[Task directions]:
Look through the records and copy each line with the string "initiated" in it.

[Data provided]:
+-------+
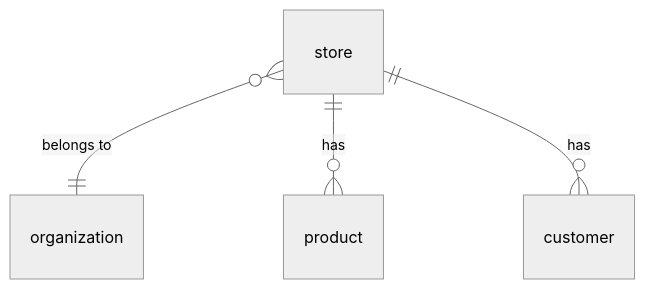
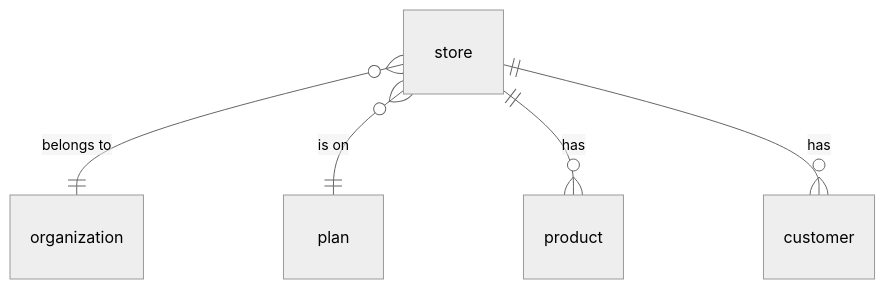
One commit to Shahrukh489/gekkosuite-api changed the second of 7 diagrams in docs/database.md. Above: the diagram before and after it, drawn with Mermaid (neutral theme). The commit also changed other lines of this file and 2 other files, not shown here.

````diff
--- a/docs/database.md
+++ b/docs/database.md
@@ -198,6 +218,7 @@
 ```mermaid
 erDiagram
     store }o--|| organization : "belongs to"
+    store }o--|| plan : "is on"
     store ||--o{ product : "has"
     store ||--o{ customer : "has"
 ```
````
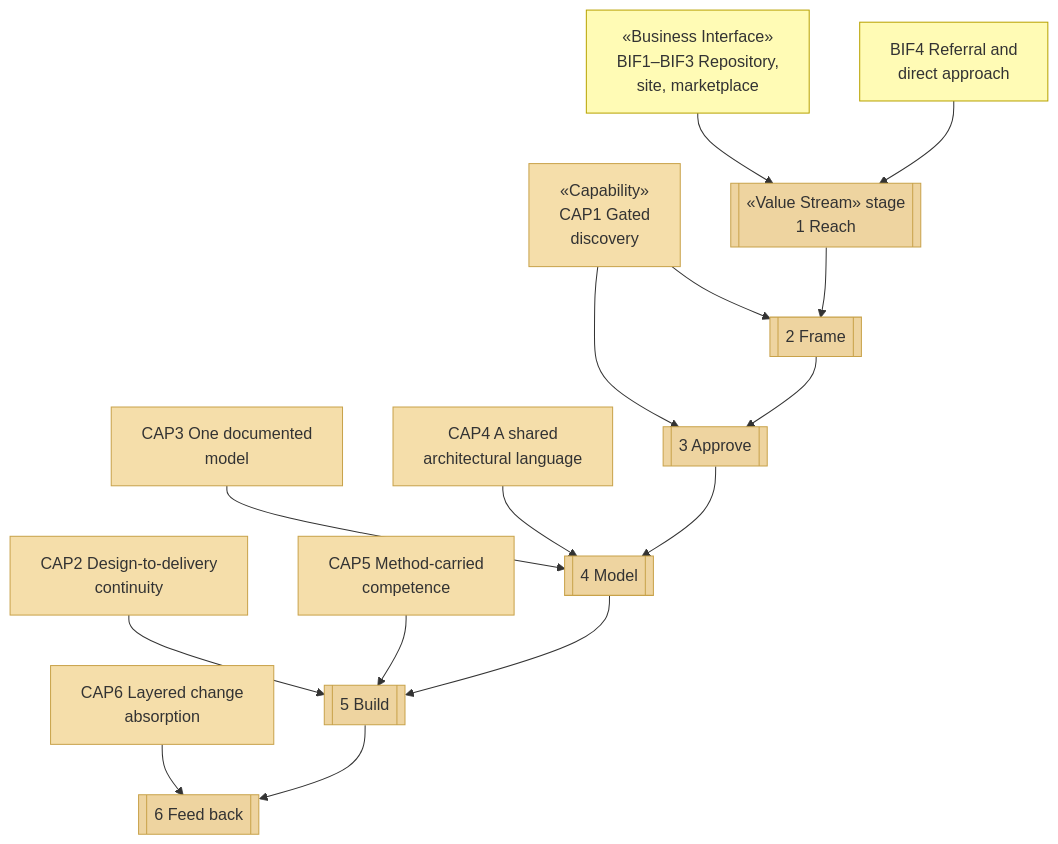
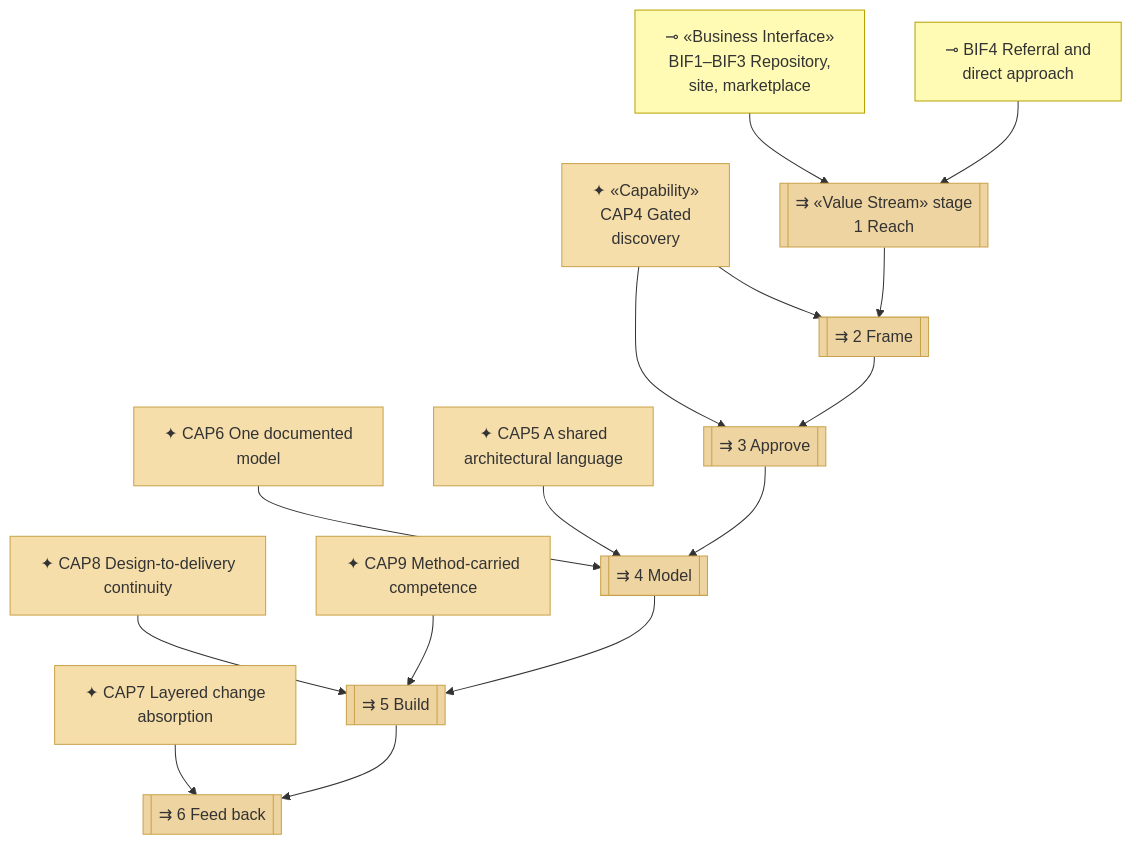
One commit to roanboc/architecture-archreator changed the third of 4 diagrams in organization/docs/ea/1_strategy/3_value-stream.md. Above: the diagram before and after it, drawn with Mermaid. The commit also changed other lines of this file and 7 other files, not shown here.

````diff
--- a/organization/docs/ea/1_strategy/3_value-stream.md
+++ b/organization/docs/ea/1_strategy/3_value-stream.md
@@ -83,35 +85,35 @@
 ```mermaid
 flowchart TB
-  bif1["«Business Interface»<br>BIF1–BIF3 Repository,<br>site, marketplace"]:::interface
-  bif4["BIF4 Referral and<br>direct approach"]:::interface
+  bif1["⊸ «Business Interface»<br>BIF1–BIF3 Repository,<br>site, marketplace"]:::interface
+  bif4["⊸ BIF4 Referral and<br>direct approach"]:::interface
 
-  s1[["«Value Stream» stage<br>1 Reach"]]:::stage
-  s2[["2 Frame"]]:::stage
-  s3[["3 Approve"]]:::stage
-  s4[["4 Model"]]:::stage
-  s5[["5 Build"]]:::stage
-  s6[["6 Feed back"]]:::stage
+  s1[["⇉ «Value Stream» stage<br>1 Reach"]]:::stage
+  s2[["⇉ 2 Frame"]]:::stage
+  s3[["⇉ 3 Approve"]]:::stage
+  s4[["⇉ 4 Model"]]:::stage
+  s5[["⇉ 5 Build"]]:::stage
+  s6[["⇉ 6 Feed back"]]:::stage
 
-  cap1["«Capability»<br>CAP1 Gated<br>discovery"]:::capability
-  cap2["CAP2 Design-to-delivery<br>continuity"]:::capability
-  cap3["CAP3 One documented<br>model"]:::capability
-  cap4["CAP4 A shared<br>architectural language"]:::capability
-  cap5["CAP5 Method-carried<br>competence"]:::capability
-  cap6["CAP6 Layered change<br>absorption"]:::capability
+  c4["✦ «Capability»<br>CAP4 Gated<br>discovery"]:::capability
+  c8["✦ CAP8 Design-to-delivery<br>continuity"]:::capability
+  c6["✦ CAP6 One documented<br>model"]:::capability
+  c5["✦ CAP5 A shared<br>architectural language"]:::capability
+  c9["✦ CAP9 Method-carried<br>competence"]:::capability
+  c7["✦ CAP7 Layered change<br>absorption"]:::capability
 
   bif1 --> s1
   bif4 --> s1
-  cap1 --> s2
-  cap1 --> s3
-  cap3 --> s4
-  cap4 --> s4
-  cap2 --> s5
-  cap5 --> s5
-  cap6 --> s6
+  c4 --> s2
+  c4 --> s3
+  c6 --> s4
+  c5 --> s4
+  c8 --> s5
+  c9 --> s5
+  c7 --> s6
 
   s1 --> s2 --> s3 --> s4 --> s5 --> s6
 
   classDef stage fill:#eed4a0,stroke:#c8a24a,color:#333
   classDef capability fill:#f5deaa,stroke:#c8a24a,color:#333
   classDef interface fill:#fffbb5,stroke:#b8a200,color:#333
 ```
````
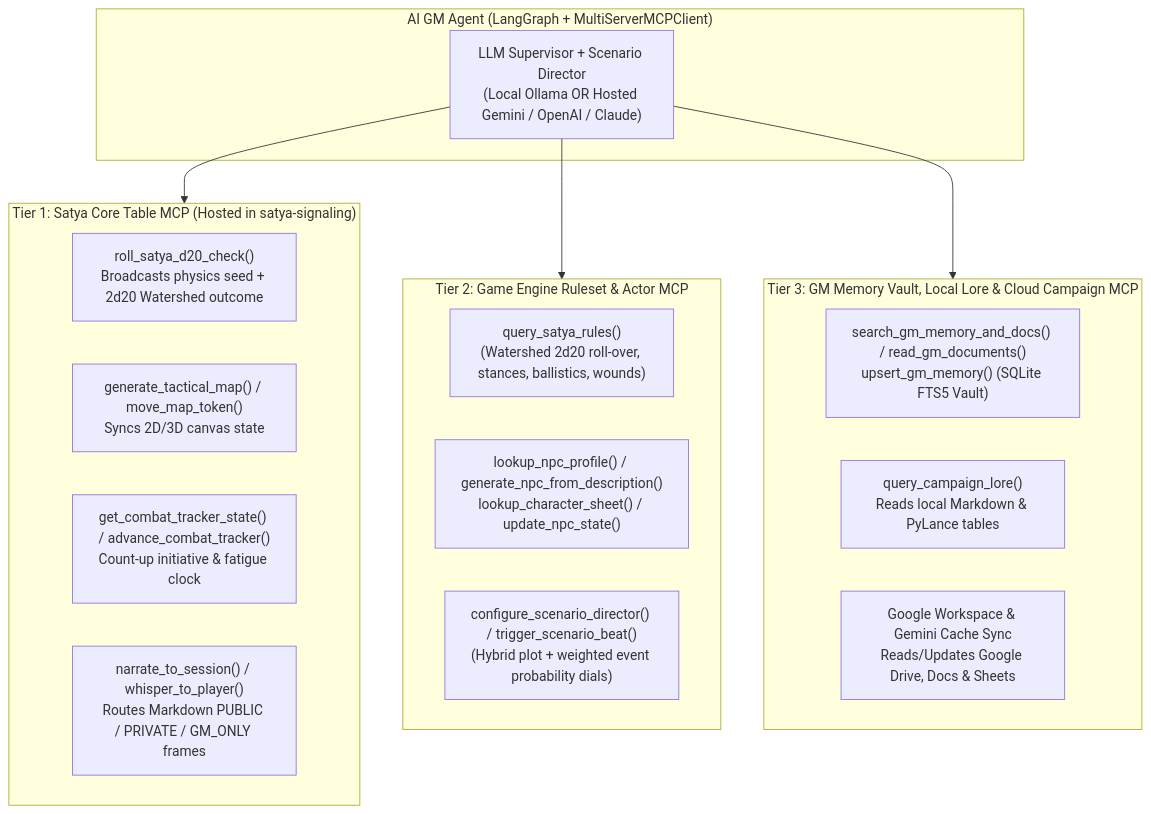
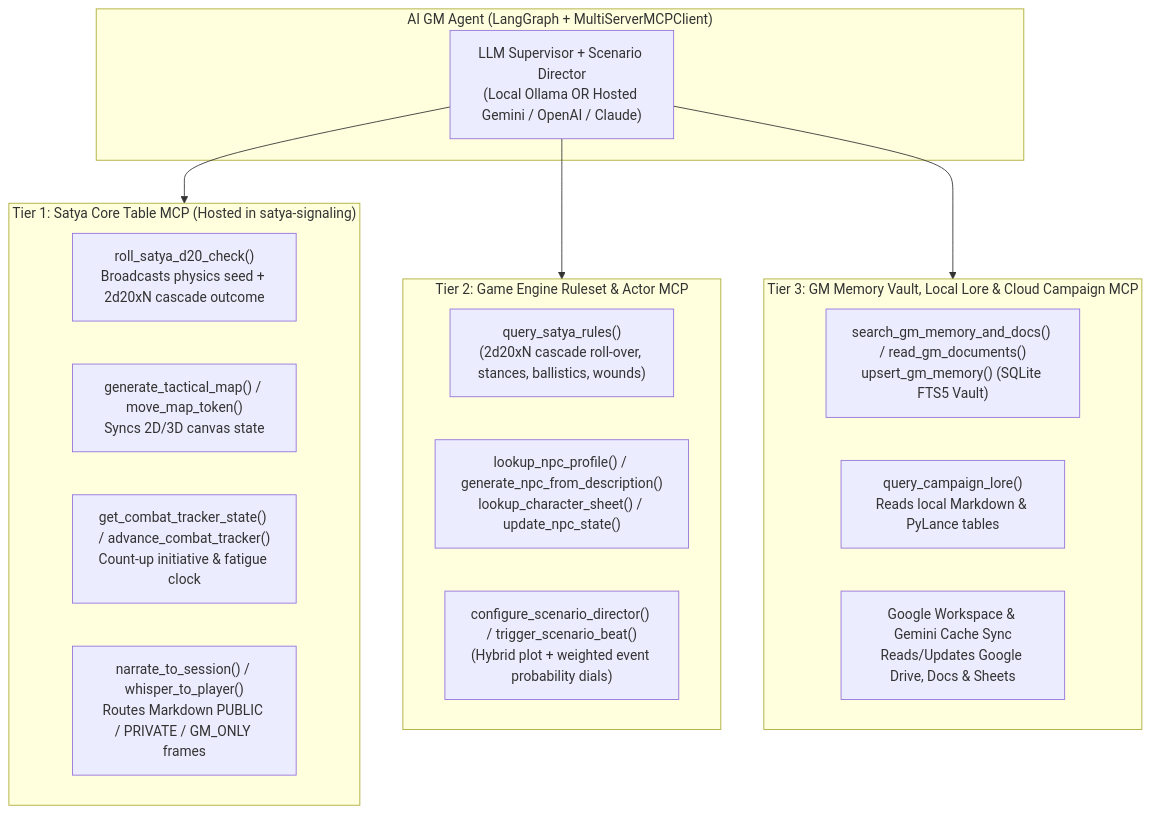
Before and after one commit to rarebreed/satya: the third of 3 diagrams in docs/technical/ai-gm-agent-design.md, drawn with Mermaid. The commit also changed other lines of this file and 76 other files, not shown here.

````diff
--- a/docs/technical/ai-gm-agent-design.md
+++ b/docs/technical/ai-gm-agent-design.md
@@ -275,29 +275,29 @@
 ```mermaid
 flowchart TD
     subgraph LangGraphGM["AI GM Agent (LangGraph + MultiServerMCPClient)"]
         Supervisor["LLM Supervisor + Scenario Director\n(Local Ollama OR Hosted Gemini / OpenAI / Claude)"]
     end
 
     subgraph Tier1["Tier 1: Satya Core Table MCP (Hosted in satya-signaling)"]
-        WgpuDice["roll_satya_d20_check()\nBroadcasts physics seed + 2d20 Watershed outcome"]
+        WgpuDice["roll_satya_d20_check()\nBroadcasts physics seed + 2d20xN cascade outcome"]
         MapGrid["generate_tactical_map() / move_map_token()\nSyncs 2D/3D canvas state"]
         CombatClock["get_combat_tracker_state() / advance_combat_tracker()\nCount-up initiative & fatigue clock"]
         ChatWhisper["narrate_to_session() / whisper_to_player()\nRoutes Markdown PUBLIC / PRIVATE / GM_ONLY frames"]
     end
 
     subgraph Tier2["Tier 2: Game Engine Ruleset & Actor MCP"]
-        SatyaRules["query_satya_rules()\n(Watershed 2d20 roll-over, stances, ballistics, wounds)"]
+        SatyaRules["query_satya_rules()\n(2d20xN cascade roll-over, stances, ballistics, wounds)"]
         NpcChar["lookup_npc_profile() / generate_npc_from_description()\nlookup_character_sheet() / update_npc_state()"]
         Director["configure_scenario_director() / trigger_scenario_beat()\n(Hybrid plot + weighted event probability dials)"]
     end
 
     subgraph Tier3["Tier 3: GM Memory Vault, Local Lore & Cloud Campaign MCP"]
         GmVault["search_gm_memory_and_docs() / read_gm_documents()\nupsert_gm_memory() (SQLite FTS5 Vault)"]
         LocalLore["query_campaign_lore()\nReads local Markdown & PyLance tables"]
         GWorkspace["Google Workspace & Gemini Cache Sync\nReads/Updates Google Drive, Docs & Sheets"]
     end
 
     Supervisor --> Tier1
     Supervisor --> Tier2
     Supervisor --> Tier3
 ```
````
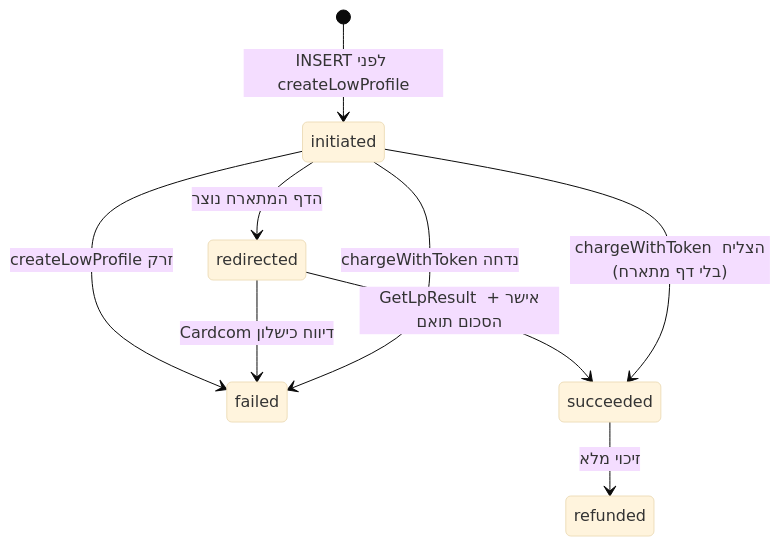
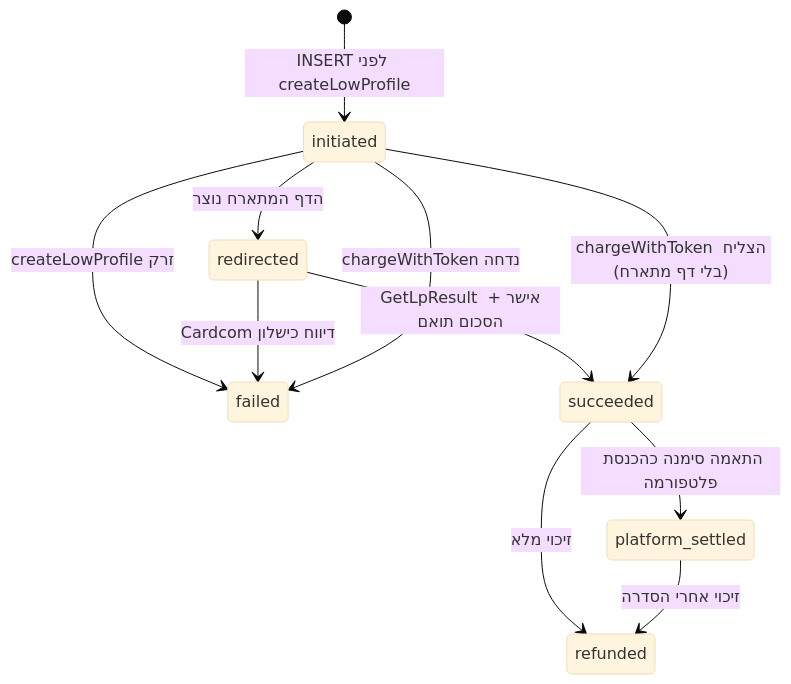
The fourth of 5 diagrams in docs/ARCHITECTURE-ORDER-STATE-MACHINE.md (kenyonexpress/kenyonexpress), drawn with Mermaid (base theme) before and after one commit. The commit also changed other lines of this file, not shown here.

````diff
--- a/docs/ARCHITECTURE-ORDER-STATE-MACHINE.md
+++ b/docs/ARCHITECTURE-ORDER-STATE-MACHINE.md
@@ -256,11 +313,13 @@
 ```mermaid
 stateDiagram-v2
     [*] --> initiated: INSERT לפני createLowProfile
     initiated --> redirected: הדף המתארח נוצר
     initiated --> failed: createLowProfile זרק
     redirected --> succeeded: GetLpResult אישר + הסכום תואם
     redirected --> failed: Cardcom דיווח כישלון
     initiated --> succeeded: chargeWithToken הצליח (בלי דף מתארח)
     initiated --> failed: chargeWithToken נדחה
     succeeded --> refunded: זיכוי מלא
+    succeeded --> platform_settled: התאמה סימנה כהכנסת פלטפורמה
+    platform_settled --> refunded: זיכוי אחרי הסדרה
 ```
````
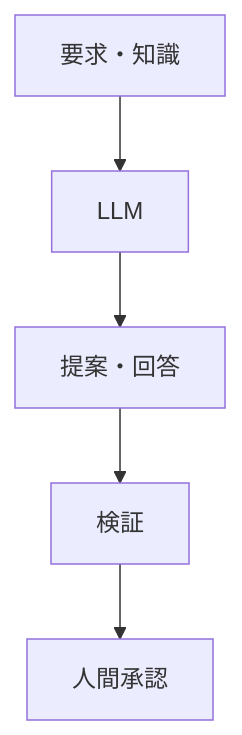
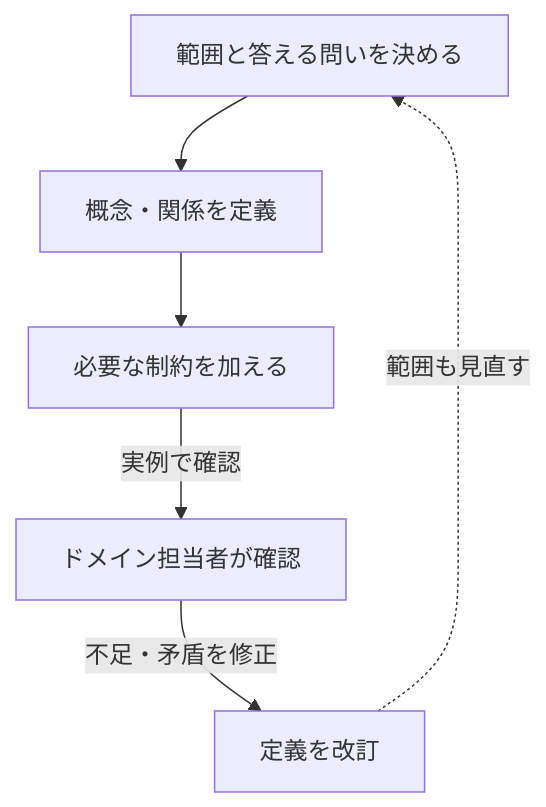
One commit to daylight55/research changed the sixth of 8 diagrams in articles/report/ontology-concept/ja/index.mdx. Above: the diagram before and after it, drawn with Mermaid. The commit also changed other lines of this file and 181 other files, not shown here.

First line of the commit message:
全記事の図解368点を再生成し、共通注意書きを削除 (#402)

````diff
--- a/articles/report/ontology-concept/ja/index.mdx
+++ b/articles/report/ontology-concept/ja/index.mdx
@@ -216,7 +309,15 @@
 ```mermaid
 flowchart TD
-  Ctx["要求・知識"] --> LLM["LLM"]
-  LLM --> Draft["提案・回答"]
-  Draft --> Val["検証"]
-  Val --> Human["人間承認"]
+  accTitle: 答える問いからOntologyを小さく設計する
+  accDescr: 範囲と問いを先に決め、概念・関係・制約を加え、ドメイン確認から改訂へ戻す。
+  N0["範囲と答える問いを決める"]
+  N1["概念・関係を定義"]
+  N2["必要な制約を加える"]
+  N3["ドメイン担当者が確認"]
+  N4["定義を改訂"]
+  N0 --> N1
+  N1 --> N2
+  N2 -->|実例で確認| N3
+  N3 -->|不足・矛盾を修正| N4
+  N4 -.->|範囲も見直す| N0
 ```
````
+-------+
[Completed task]:
     [*] --> initiated: INSERT לפני createLowProfile
     initiated --> redirected: הדף המתארח נוצר
     initiated --> failed: createLowProfile זרק
     initiated --> succeeded: chargeWithToken הצליח (בלי דף מתארח)
     initiated --> failed: chargeWithToken נדחה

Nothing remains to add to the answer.